Collections may be acquired for the WLA via gift or bequest. The acquisition process for an item or collection is guided by the following criteria:
- Relevance to the WLA collection policy.
- Size and condition of the item/collection.
- Ability of the WLA to process, preserve, and make the records available.
Collections may not be accepted under the following conditions:
- If legal ownership is in question.
- If it consists of a partial collection when major portions of the collection have been donated elsewhere.
- If requirements come with the gift that cannot be met.
The WLA Director makes the final decision regarding collection acceptance to ensure the donation fits with the WLA collecting policy; that resources are available to preserve and make available collections to researchers; and that the university’s gift policy is followed.
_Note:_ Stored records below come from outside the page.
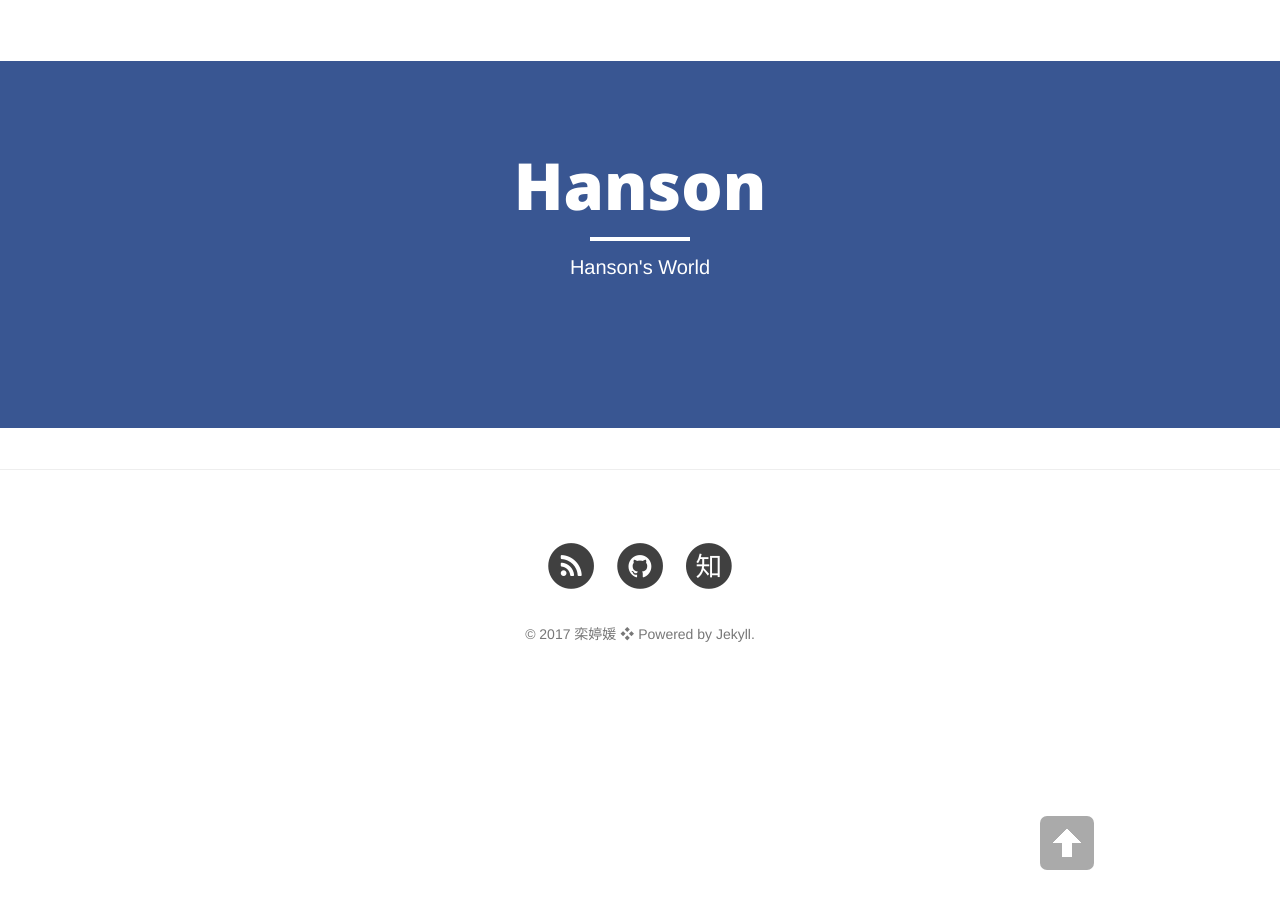
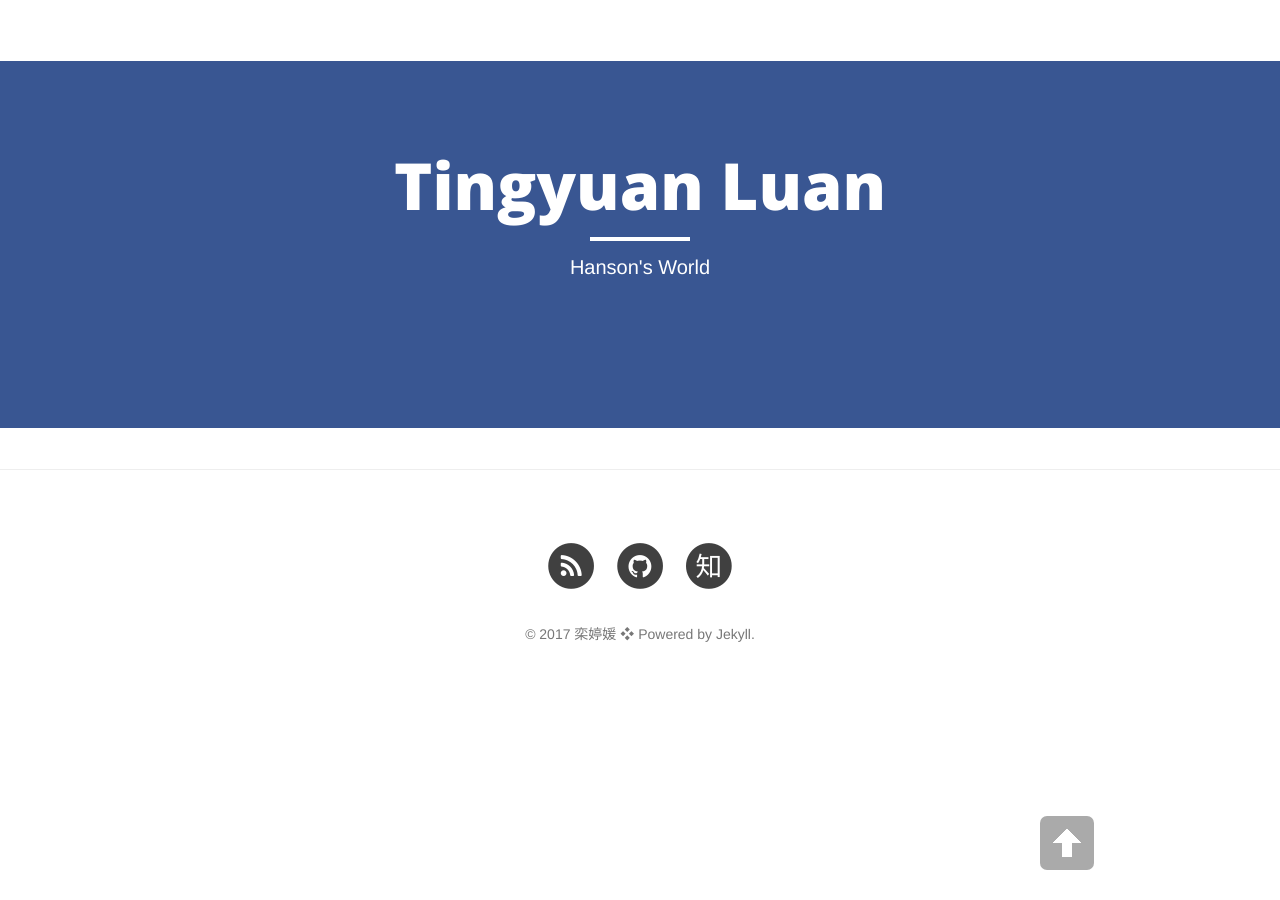
Before and after one commit to tyluan/tyluan.github.io, a Jekyll site: the page built from index.html, in a window 1280 px wide. Built offline with Jekyll 4.4.1, drawn with Linux system fonts in a browser that asks for light colours; nearby versions of some CDN libraries; the list of posts is cut into pages by our own code.

Commit message:
solve warning
change some config

```diff
--- a/_config.yml
+++ b/_config.yml
@@ -1,8 +1,8 @@
 # Site settings
-title: Hanson
+title: Tingyuan Luan
 header-img: "img/facebook.jpg"
 tagline: "cn"
-description: "Hanson|Think Different"
+description: "tyLuan|Make it Different"
 baseurl: ""
 url: "http://tyluan.github.io"
 
@@ -27,7 +27,7 @@
 # use Github Flavored Markdown !important
 # document: http://jekyllrb.com/docs/configuration/#kramdown
 markdown: kramdown
-highlighter: pygments
+highlighter: rouge
 permalink: pretty
 paginate: 8
 exclude: ["less","node_modules","Gruntfile.js","package.json","README.md"]
@@ -49,12 +49,11 @@
 
 # Comments
 comments :
-  provider : duoshuo
+  provider : tyluan
   duoshuo :
-    short_name : hanson
+    short_name : tyluan
   disqus :
-      short_name : hanson
-
+      short_name : tyluan
 # Analytics and webmaster tools stuff goes here
 google_analytics:
 google_verify:
```
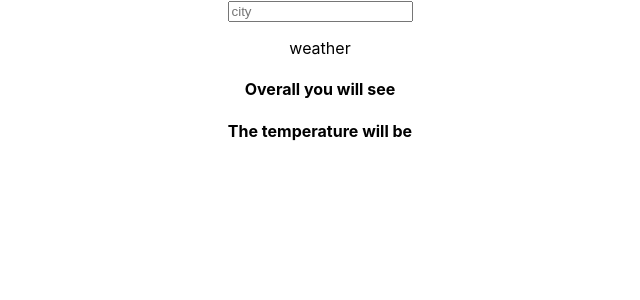
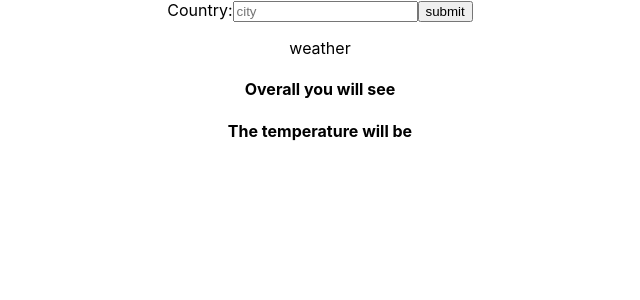
Before and after one commit to rizsyed1/weatherApp, a React (Create React App) app: page / in a window 1280 px wide. Shown: the top 300 px of the page, without its empty margins (320-960 px from the left). Built offline with nearby package versions, Linux system fonts and the light colour scheme.

Commit message:
converted FormComponent into a stateful component as per guidance in React docs. Also created function in app.js to collected city name from form component state and invoke fetchWeather with that city passed to it from state

```diff
--- a/src/App.js
+++ b/src/App.js
@@ -30,22 +30,21 @@ class App extends Component {
       )
   }
 
-  keyPress = key => {
-    if (key.keyCode === 13) {
-      console.log(this.state.city);
-      this.fetchWeather()
-    } else {
+  setCity = (newCity) => {
       this.setState({
-        city: this.state.city + key
-      })
-    }
+        city: newCity
+      });
+    this.fetchWeather()
   }
+
+
+
 
 
   render() {
     return (
       <div className="App">
-        <FormComponent handleKeyDown={this.keyPress} />
+        <FormComponent setCity={this.setCity} city={this.state.city} />
         <WeatherComponent main={this.state.main} description={this.state.description} temperature={this.state.temperature} />
       </div>
     );
--- a/src/formComponent/formComponent.js
+++ b/src/formComponent/formComponent.js
@@ -1,11 +1,25 @@
 import React from 'react';
 
-function FormComponent({handleKeyDown}){
-  return (
-    <form>
-      <input type='text' placeholder='city' onKeyDown={handleKeyDown} />
-    </form>
-  )
+class FormComponent extends React.Component {
+  constructor(props){
+    super(props);
+    this.state ={
+      city: ''
+    }
+  }
+
+  handleChange = (event) => this.setState({city: event.target.value})
+
+  render() {
+    return (
+      <form onSubmit={() => this.props.setCity(this.state.city)}>
+        <label> Country:
+          <input type='text' value={this.state.city} placeholder='city' onChange={this.handleChange}/>
+        </label>
+        <input type='submit' value='submit'  />
+      </form>
+    )
+  }
 }
 
 export default FormComponent;
```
All donation negotiations will be handled by the WLA Director, who may enlist the assistance of the Dean of Libraries and/or the Director of the Ann Ida Gannon, BVM, Center for Women and Leadership. If a collection is not suitable for the WLA, the WLA Director will refer the donor to more suitable repositories.
In addition to the WLA Director, the Director of the Ann Ida Gannon, BVM, Center for Women, and the Dean of Libraries have authority to accept collections for the WLA. When possible, they will consult with the WLA Director prior to accepting a donation.
Deed of Gift
All donors, or legal designees, are required to sign a deed of gift transferring legal title to the WLA. The signed deed of gift becomes a part of the permanent collection record. Collections without a deed of transferring legal title will not be accepted. The deed of gift includes transfer of copyright to the WLA. Copyright may also be shared between donor and the WLA or reside with the donor for a number of years and then transferred to the WLA. Cases when copyright is not transferred outright to the WLA will be clearly noted in the deed of gift.
If the donor requests the return of material for which there is a deed of gift, the Dean of Libraries and University legal counsel will be consulted prior to a decision of return. No donation will be accepted that is not open for public access immediately or upon some specific future date.
Donors, working with the WLA Director, may specify that parts or all of a collection may be temporarily closed or restricted for a reasonable period of time. Such restrictions will be clearly stated in the deed of gift. Donations that a donor wishes to see all, or parts of, closed permanently will not be accepted.
Because of Internal Revenue Service regulations and conflict of interest issues, the WLA may not appraise donated materials, provide tax advice, or interpret tax laws.
Loans of materials will only be accepted in rare cases. Deposits of materials will not be accepted without the explicit agreement that such materials will be gifted in the future to the WLA, for example, by the estate of the donor.
Occasionally it may be necessary to remove material from a collection. Deaccessioning is the term used regarding formal removal of materials from the custody of an archives through return to the donor, transfer to a more appropriate institution, or destruction.
The following factors are considered when considering de-accession of an item or collection:
- The item or collection can no longer be properly stored, preserved, or used.
- The item or collection no longer retains its physical integrity, identity, or authenticity.
- The item or collection is duplicated elsewhere in the WLA collections.
- The item or collection is too costly to store, display, or maintain.
- The item or collection no longer fits within the WLA collection policy.
When one or more of these factors have been met, deaccessioning may be initiated by the WLA Director. If more than 20% of a collection is considered for deaccessioning, the WLA Director will determine the best procedure for handling the materials, make a recommendation to the Dean of Libraries and the Gannon Center Director, and carry out the recommendation. A permanent deaccession list will be created and maintained by the WLA Director.
Collection and Acquisition Policy last updated August 2014.
To download a pdf of the policy, click here.